Please return the data word for word and leave out any picture it contains.
= Beginning of Section =
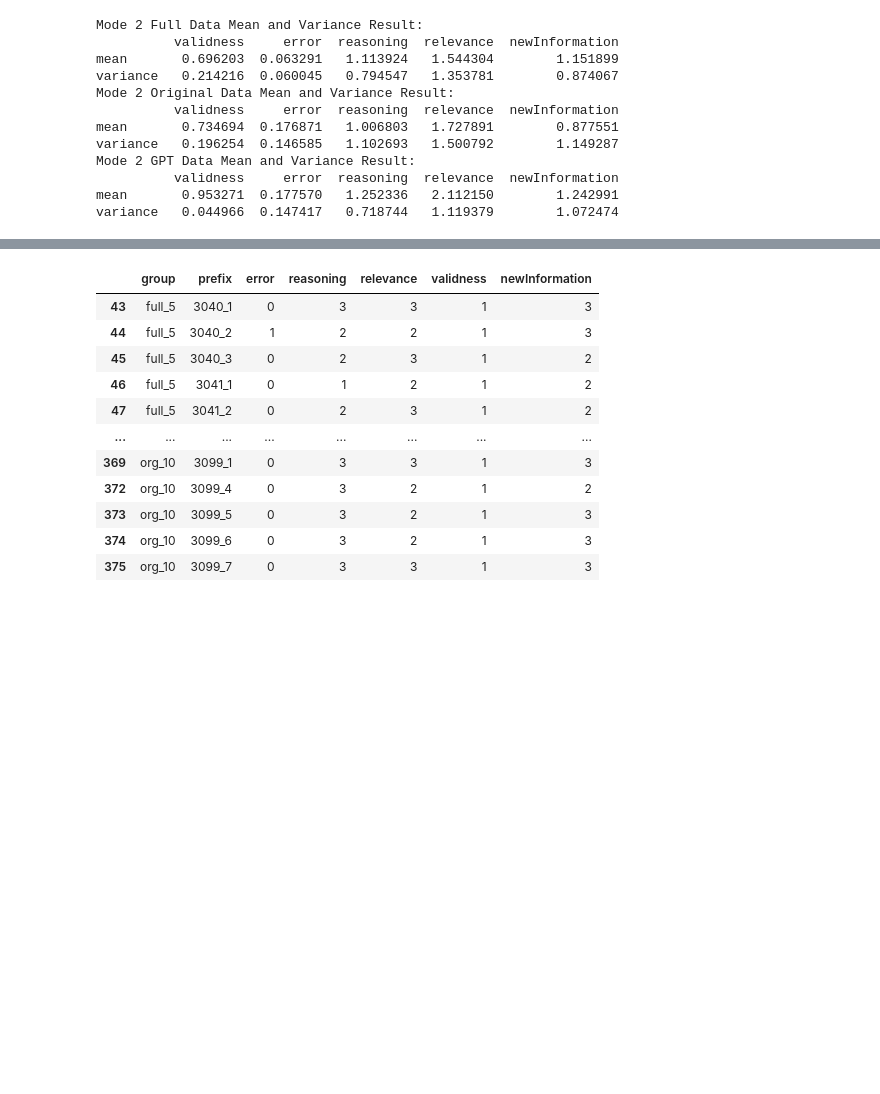
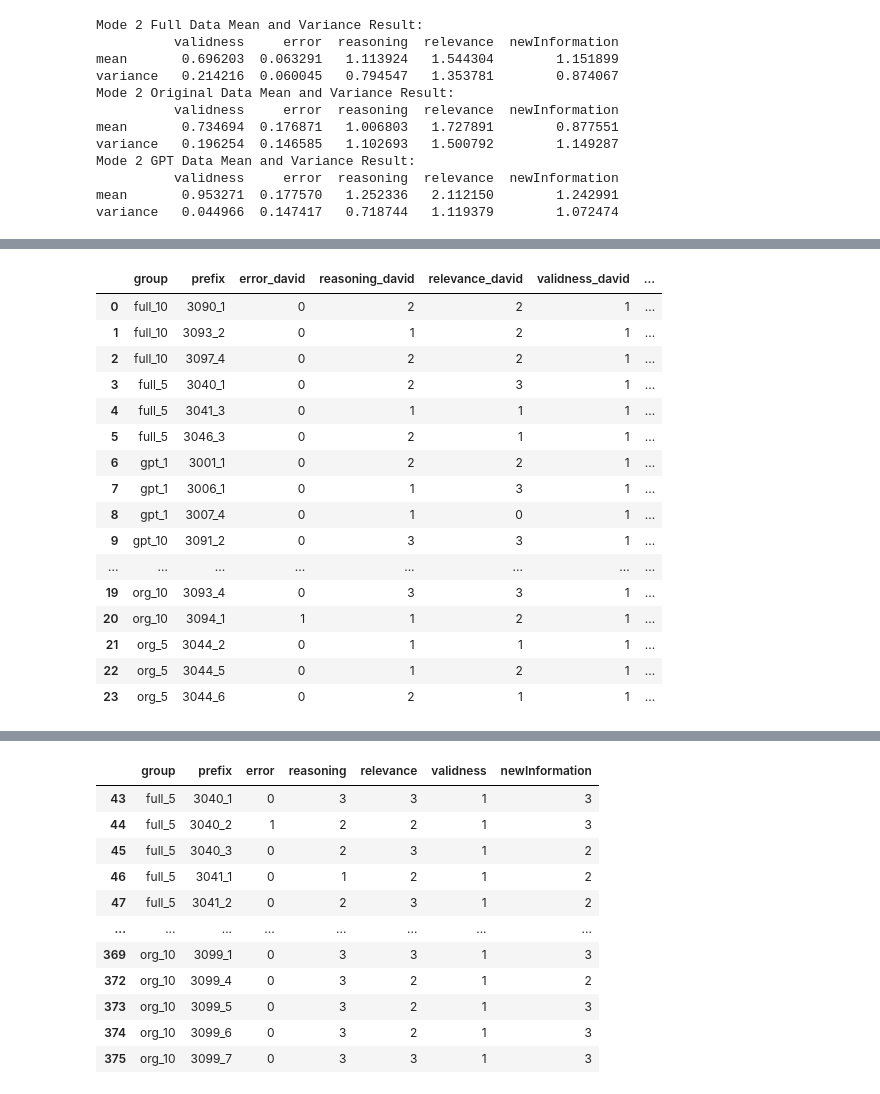
Before and after one commit to zheliu92/nlp_followupqg_public, a Jupyter notebook: Human_Evaluation/Helpers/mode_2_output_analysis.ipynb, the cells around one changed output, grey strips where cells are left out. Saved outputs shown, nothing was run; the diff lists cells and outputs as text; code cells hidden in the pictures; blank space fills up the shorter version.

Commit message:
inter annotator agreement analysis done for release 1

```diff
--- a/Human_Evaluation/Helpers/mode_2_output_analysis.ipynb
+++ b/Human_Evaluation/Helpers/mode_2_output_analysis.ipynb
@@ -568,0 +553,5 @@ variance        0.0  0.153659   0.754488   0.702687        1.001658
+# %%
+# Worker's Manual test sample evaluation
+worker_release_1_eval = pd.read_excel('/Users/tkang/Documents/research/nlp_followupqg/Human_Evaluation/Data/Mode2/Analysis/mode_2_release_1_manual_test_evaluation.xlsx', sheet_name="worker_release_1")
+
+print(worker_release_1_eval.to_markdown(index=False))
@@ -568,0 +576,5 @@ variance        0.0  0.153659   0.754488   0.702687        1.001658
+# %%
+# David's Manual test sample evaluation
+david_release_1_eval = pd.read_excel('/Users/tkang/Documents/research/nlp_followupqg/Human_Evaluation/Data/Mode2/Analysis/mode_2_release_1_manual_test_evaluation.xlsx', sheet_name="david_release_1")
+
+print(david_release_1_eval.to_markdown(index=False))
@@ -568,0 +599,5 @@ variance        0.0  0.153659   0.754488   0.702687        1.001658
+# %%
+# Zhe's Manual test sample evaluation
+zhe_release_1_eval = pd.read_excel('/Users/tkang/Documents/research/nlp_followupqg/Human_Evaluation/Data/Mode2/Analysis/mode_2_release_1_manual_test_evaluation.xlsx', sheet_name="zhe_release_1")
+
+print(zhe_release_1_eval.to_markdown(index=False))
@@ -568,0 +622,20 @@ variance        0.0  0.153659   0.754488   0.702687        1.001658
+# %%
+import pandas as pd
+
+df_worker = worker_release_1_eval.copy()
+df_david = david_release_1_eval.copy()
+df_zhe = zhe_release_1_eval.copy()
+
+def change_col_name(df, name):
+    df.columns = [
+        col + f'_{name}' if col not in ['group', 'prefix'] else col
+        for col in df.columns
+    ]
+
+    return df
+
+change_col_name(df_david, 'david')
+change_col_name(df_zhe, 'zhe')
+change_col_name(df_worker, 'worker')
+
+print(df_david)
@@ -568,0 +660,22 @@ variance        0.0  0.153659   0.754488   0.702687        1.001658
+# %%
+merged_df = df_david.merge(df_zhe, on=['group', 'prefix'], how='outer').merge(df_worker, on=['group', 'prefix'], how='outer')
+
+merged_df
+# %% [output]
+|  | group | prefix | error_david | reasoning_david | relevance_david | validness_david | ... |
+| 0 | full_10 | 3090_1 | 0 | 2 | 2 | 1 | ... |
+| 1 | full_10 | 3093_2 | 0 | 1 | 2 | 1 | ... |
+| 2 | full_10 | 3097_4 | 0 | 2 | 2 | 1 | ... |
+| 3 | full_5 | 3040_1 | 0 | 2 | 3 | 1 | ... |
+| 4 | full_5 | 3041_3 | 0 | 1 | 1 | 1 | ... |
+| 5 | full_5 | 3046_3 | 0 | 2 | 1 | 1 | ... |
+| 6 | gpt_1 | 3001_1 | 0 | 2 | 2 | 1 | ... |
+| 7 | gpt_1 | 3006_1 | 0 | 1 | 3 | 1 | ... |
+| 8 | gpt_1 | 3007_4 | 0 | 1 | 0 | 1 | ... |
+| 9 | gpt_10 | 3091_2 | 0 | 3 | 3 | 1 | ... |
+| ... | ... | ... | ... | ... | ... | ... | ... |
+| 19 | org_10 | 3093_4 | 0 | 3 | 3 | 1 | ... |
+| 20 | org_10 | 3094_1 | 1 | 1 | 2 | 1 | ... |
+| 21 | org_5 | 3044_2 | 0 | 1 | 1 | 1 | ... |
+| 22 | org_5 | 3044_5 | 0 | 1 | 2 | 1 | ... |
+| 23 | org_5 | 3044_6 | 0 | 2 | 1 | 1 | ... |
```
Also changed, not shown: parts of 16 cells of this notebook, 8 other files.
= End of Section =
▶ ANSWER FOR THIS EXERCISE
Before and after one commit to zheliu92/nlp_followupqg_public, a Jupyter notebook: Human_Evaluation/Helpers/mode_2_output_analysis.ipynb, the cells around one changed output, grey strips where cells are left out. Saved outputs shown, nothing was run; the diff lists cells and outputs as text; code cells hidden in the pictures; blank space fills up the shorter version.

Commit message:
inter annotator agreement analysis done for release 1

```diff
--- a/Human_Evaluation/Helpers/mode_2_output_analysis.ipynb
+++ b/Human_Evaluation/Helpers/mode_2_output_analysis.ipynb
@@ -568,0 +553,5 @@ variance        0.0  0.153659   0.754488   0.702687        1.001658
+# %%
+# Worker's Manual test sample evaluation
+worker_release_1_eval = pd.read_excel('/Users/tkang/Documents/research/nlp_followupqg/Human_Evaluation/Data/Mode2/Analysis/mode_2_release_1_manual_test_evaluation.xlsx', sheet_name="worker_release_1")
+
+print(worker_release_1_eval.to_markdown(index=False))
@@ -568,0 +576,5 @@ variance        0.0  0.153659   0.754488   0.702687        1.001658
+# %%
+# David's Manual test sample evaluation
+david_release_1_eval = pd.read_excel('/Users/tkang/Documents/research/nlp_followupqg/Human_Evaluation/Data/Mode2/Analysis/mode_2_release_1_manual_test_evaluation.xlsx', sheet_name="david_release_1")
+
+print(david_release_1_eval.to_markdown(index=False))
@@ -568,0 +599,5 @@ variance        0.0  0.153659   0.754488   0.702687        1.001658
+# %%
+# Zhe's Manual test sample evaluation
+zhe_release_1_eval = pd.read_excel('/Users/tkang/Documents/research/nlp_followupqg/Human_Evaluation/Data/Mode2/Analysis/mode_2_release_1_manual_test_evaluation.xlsx', sheet_name="zhe_release_1")
+
+print(zhe_release_1_eval.to_markdown(index=False))
@@ -568,0 +622,20 @@ variance        0.0  0.153659   0.754488   0.702687        1.001658
+# %%
+import pandas as pd
+
+df_worker = worker_release_1_eval.copy()
+df_david = david_release_1_eval.copy()
+df_zhe = zhe_release_1_eval.copy()
+
+def change_col_name(df, name):
+    df.columns = [
+        col + f'_{name}' if col not in ['group', 'prefix'] else col
+        for col in df.columns
+    ]
+
+    return df
+
+change_col_name(df_david, 'david')
+change_col_name(df_zhe, 'zhe')
+change_col_name(df_worker, 'worker')
+
+print(df_david)
@@ -568,0 +660,22 @@ variance        0.0  0.153659   0.754488   0.702687        1.001658
+# %%
+merged_df = df_david.merge(df_zhe, on=['group', 'prefix'], how='outer').merge(df_worker, on=['group', 'prefix'], how='outer')
+
+merged_df
+# %% [output]
+|  | group | prefix | error_david | reasoning_david | relevance_david | validness_david | ... |
+| 0 | full_10 | 3090_1 | 0 | 2 | 2 | 1 | ... |
+| 1 | full_10 | 3093_2 | 0 | 1 | 2 | 1 | ... |
+| 2 | full_10 | 3097_4 | 0 | 2 | 2 | 1 | ... |
+| 3 | full_5 | 3040_1 | 0 | 2 | 3 | 1 | ... |
+| 4 | full_5 | 3041_3 | 0 | 1 | 1 | 1 | ... |
+| 5 | full_5 | 3046_3 | 0 | 2 | 1 | 1 | ... |
+| 6 | gpt_1 | 3001_1 | 0 | 2 | 2 | 1 | ... |
+| 7 | gpt_1 | 3006_1 | 0 | 1 | 3 | 1 | ... |
+| 8 | gpt_1 | 3007_4 | 0 | 1 | 0 | 1 | ... |
+| 9 | gpt_10 | 3091_2 | 0 | 3 | 3 | 1 | ... |
+| ... | ... | ... | ... | ... | ... | ... | ... |
+| 19 | org_10 | 3093_4 | 0 | 3 | 3 | 1 | ... |
+| 20 | org_10 | 3094_1 | 1 | 1 | 2 | 1 | ... |
+| 21 | org_5 | 3044_2 | 0 | 1 | 1 | 1 | ... |
+| 22 | org_5 | 3044_5 | 0 | 1 | 2 | 1 | ... |
+| 23 | org_5 | 3044_6 | 0 | 2 | 1 | 1 | ... |
```
Also changed, not shown: parts of 16 cells of this notebook, 8 other files.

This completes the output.